A Borrowed Childhood Memory, Hammonton, 1974

by Mark Jay Brewin, Jr.

for my mother

Maple leaves plastered to the rain gutter grates.
Your father’s mower revved and buzzed for a moment
as he caught another frog gone unnoticed
in the yellow-spotted front yard where garbage pails
sat for too long. Chalk on the sidewalk. Worn Chucks
hung from phone pole wires and tree limbs.
You and the others hopped on banana bikes to outrun
mutts let loose by the crazy “Purple Lady” on the corner.

The solstice is only, actually, a fleeting moment—
Sun’s highest point in the sky, longest day of the year.
And, no longer the hunted, but the hunter—you glowed.
The blinking bulbs of fireflies plucked, the iridescent
paste slathered, nubs worn like jewels. Nights only
got longer. This last time you shared the cosmic.

MARK JAY BREWIN, JR is a graduate of the MFA program at Southern Illinois University-Carbondale. His poems have been published or are forthcoming in Beloit Poetry Journal, Virginia Quarterly Review, The Cortland Review, North American Review, Prairie Schoonerand elsewhere. His first collection, Scrap Iron, won the 2012 Agha Shahid Ali Prize in Poetry at the University of Utah Press. He has been awarded the 2010 Yellowwood Prize from the Yalobusha Review, the 2015 Sweet Corn Prize from Flyway: Journal of Environment & Writing, as well as been nominated for several Pushcart Prizes.

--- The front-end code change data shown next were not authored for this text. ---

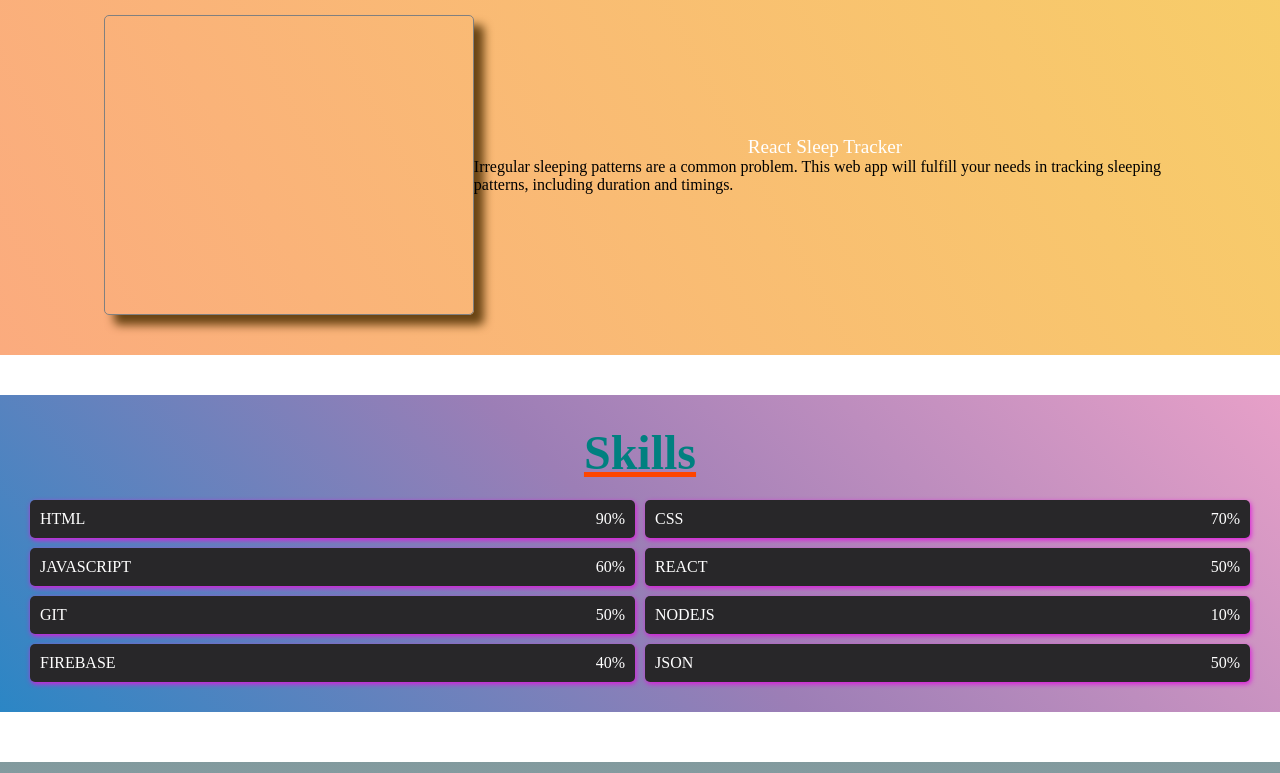
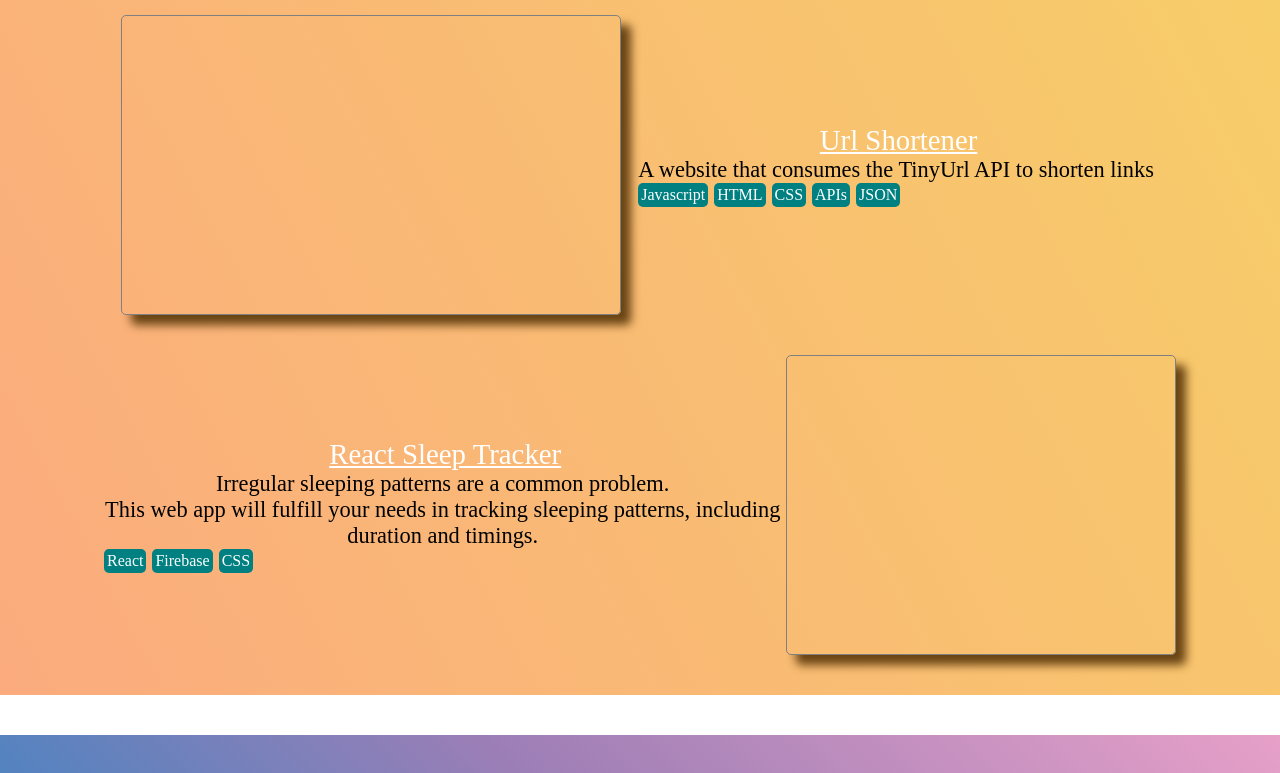
Before and after one commit to TrevorOdhiambo/My-Portfolio, a React (Create React App) app: page / in a window 1280 px wide. Shown: the part 720-1493 px from the top of the page. Built offline with nearby package versions, Linux system fonts and the light colour scheme.

Commit message:
Project skills added

```diff
--- a/src/Projects/Projects.js
+++ b/src/Projects/Projects.js
@@ -10,13 +10,36 @@ const Projects = (props)=>{
 
       <div className="project-container">
       <h1 className="title">Projects</h1>
+
       <div className="single-project">
       <div className="project-image"></div>
       <div className="project-details">
+        <div className="project-name">Url Shortener</div>
+        <div className="project-desc">A website that consumes the TinyUrl API to shorten links</div>
+        <div className="project-skills">
+          <div className="skill">Javascript</div>
+          <div className="skill">HTML</div>
+          <div className="skill">CSS</div>
+          <div className="skill">APIs</div>
+          <div className="skill">JSON</div>
+
+        </div>
+      </div>
+    </div>
+
+      <div className="single-project">
+
+      <div className="project-details">
         <div className="project-name">React Sleep Tracker</div>
-        <div className="project-desc">Irregular sleeping patterns are a common problem. This web app will fulfill your needs in tracking  sleeping patterns, including duration and timings.</div>
-        <div className="project-skills"></div>
+        <div className="project-desc">Irregular sleeping patterns are a common problem. <br/>This web app will fulfill your needs in tracking  sleeping patterns, including duration and timings.</div>
+        <div className="project-skills">
+          <div className="skill">React</div>
+          <div className="skill">Firebase</div>
+          <div className="skill">CSS</div>
+
+        </div>
       </div>
+      <div className="project-image"></div>
     </div>
       </div>
     </section >
--- a/src/Projects/projects.css
+++ b/src/Projects/projects.css
@@ -10,20 +10,7 @@
   position: relative;
 }
 
-.projects::before {
-  content: '';
-  position: absolute;
-  right: 0;
-  left: -0%;
-  top: -28%;
-  transform: rotate(180deg);
-  z-index: 10;
-  display: block;
-  height: 60px;
-  background-size: 50px 100%;
-  background-image: linear-gradient(135deg,   #ec874cbe 25%, transparent 25%), linear-gradient(225deg, #f5d78d 25%, transparent 25%);
-  background-position: 0 0;
-}
+
 
 
 .projects .title{
@@ -57,6 +44,25 @@
 
 .project-name{
   text-align:center;
-  font-size: 1.2rem;
+  text-decoration: underline;
+  font-size: 1.8rem;
   color: white;
 }
+.project-desc{
+  margin-right: 5px;
+  text-align: center;
+  font-size: 1.4rem;
+}
+.project-skills{
+  display:flex;
+  gap: 6px;
+  margin-right: 5px;
+}
+
+.skill{
+    background-color: teal;
+    border-radius: 5px;
+
+    padding: 3px;
+    color: white;
+}
--- a/src/Skills/Skills.js
+++ b/src/Skills/Skills.js
@@ -20,7 +20,7 @@ const Skills = ()=>{
         </div>
         <div className="tech-item">
           <p className="tech-name">REACT</p>
-          <p className="percentage">50%</p>
+          <p className="percentage">40%</p>
         </div>
         <div className="tech-item">
           <p className="tech-name">GIT</p>
@@ -32,7 +32,7 @@ const Skills = ()=>{
         </div>
         <div className="tech-item">
           <p className="tech-name">FIREBASE</p>
-          <p className="percentage">40%</p>
+          <p className="percentage">30%</p>
         </div>
         <div className="tech-item">
           <p className="tech-name">JSON</p>
```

He is currently a Contributing Editor to the poetry journal Cave Wall. For more of his work, please visit his website: http://MarkJayBrewinJr.com.